-- PROBLEM DETAILS --
Please print the data shown below without any alteration.

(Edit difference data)
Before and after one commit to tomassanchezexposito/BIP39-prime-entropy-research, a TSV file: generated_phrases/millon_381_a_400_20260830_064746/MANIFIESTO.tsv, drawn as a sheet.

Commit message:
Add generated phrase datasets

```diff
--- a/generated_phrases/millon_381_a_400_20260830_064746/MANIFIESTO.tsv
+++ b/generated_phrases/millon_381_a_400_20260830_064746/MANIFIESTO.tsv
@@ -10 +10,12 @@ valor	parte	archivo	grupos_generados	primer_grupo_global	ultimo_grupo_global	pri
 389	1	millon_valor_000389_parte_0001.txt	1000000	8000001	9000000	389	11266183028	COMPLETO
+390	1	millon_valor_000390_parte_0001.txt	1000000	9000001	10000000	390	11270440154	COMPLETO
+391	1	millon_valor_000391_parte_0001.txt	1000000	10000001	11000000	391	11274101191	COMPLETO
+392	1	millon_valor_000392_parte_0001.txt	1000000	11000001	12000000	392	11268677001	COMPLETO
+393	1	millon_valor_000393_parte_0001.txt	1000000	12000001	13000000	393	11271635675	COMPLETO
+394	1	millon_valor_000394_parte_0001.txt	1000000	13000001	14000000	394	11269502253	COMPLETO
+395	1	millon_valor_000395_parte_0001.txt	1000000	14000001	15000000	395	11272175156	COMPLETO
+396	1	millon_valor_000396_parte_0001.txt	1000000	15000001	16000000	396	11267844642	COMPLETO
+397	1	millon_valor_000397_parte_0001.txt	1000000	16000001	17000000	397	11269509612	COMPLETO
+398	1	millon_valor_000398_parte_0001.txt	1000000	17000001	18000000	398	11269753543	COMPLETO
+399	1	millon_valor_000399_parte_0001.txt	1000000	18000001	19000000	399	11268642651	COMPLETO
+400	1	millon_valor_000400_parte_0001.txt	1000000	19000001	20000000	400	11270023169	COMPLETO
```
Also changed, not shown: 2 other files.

-- OUTPUT OF THE EXERCISE --
Before and after one commit to tomassanchezexposito/BIP39-prime-entropy-research, a TSV file: generated_phrases/millon_381_a_400_20260830_064746/MANIFIESTO.tsv, drawn as a sheet.

Commit message:
Add generated phrase datasets

```diff
--- a/generated_phrases/millon_381_a_400_20260830_064746/MANIFIESTO.tsv
+++ b/generated_phrases/millon_381_a_400_20260830_064746/MANIFIESTO.tsv
@@ -10 +10,12 @@ valor	parte	archivo	grupos_generados	primer_grupo_global	ultimo_grupo_global	pri
 389	1	millon_valor_000389_parte_0001.txt	1000000	8000001	9000000	389	11266183028	COMPLETO
+390	1	millon_valor_000390_parte_0001.txt	1000000	9000001	10000000	390	11270440154	COMPLETO
+391	1	millon_valor_000391_parte_0001.txt	1000000	10000001	11000000	391	11274101191	COMPLETO
+392	1	millon_valor_000392_parte_0001.txt	1000000	11000001	12000000	392	11268677001	COMPLETO
+393	1	millon_valor_000393_parte_0001.txt	1000000	12000001	13000000	393	11271635675	COMPLETO
+394	1	millon_valor_000394_parte_0001.txt	1000000	13000001	14000000	394	11269502253	COMPLETO
+395	1	millon_valor_000395_parte_0001.txt	1000000	14000001	15000000	395	11272175156	COMPLETO
+396	1	millon_valor_000396_parte_0001.txt	1000000	15000001	16000000	396	11267844642	COMPLETO
+397	1	millon_valor_000397_parte_0001.txt	1000000	16000001	17000000	397	11269509612	COMPLETO
+398	1	millon_valor_000398_parte_0001.txt	1000000	17000001	18000000	398	11269753543	COMPLETO
+399	1	millon_valor_000399_parte_0001.txt	1000000	18000001	19000000	399	11268642651	COMPLETO
+400	1	millon_valor_000400_parte_0001.txt	1000000	19000001	20000000	400	11270023169	COMPLETO
```
Also changed, not shown: 2 other files.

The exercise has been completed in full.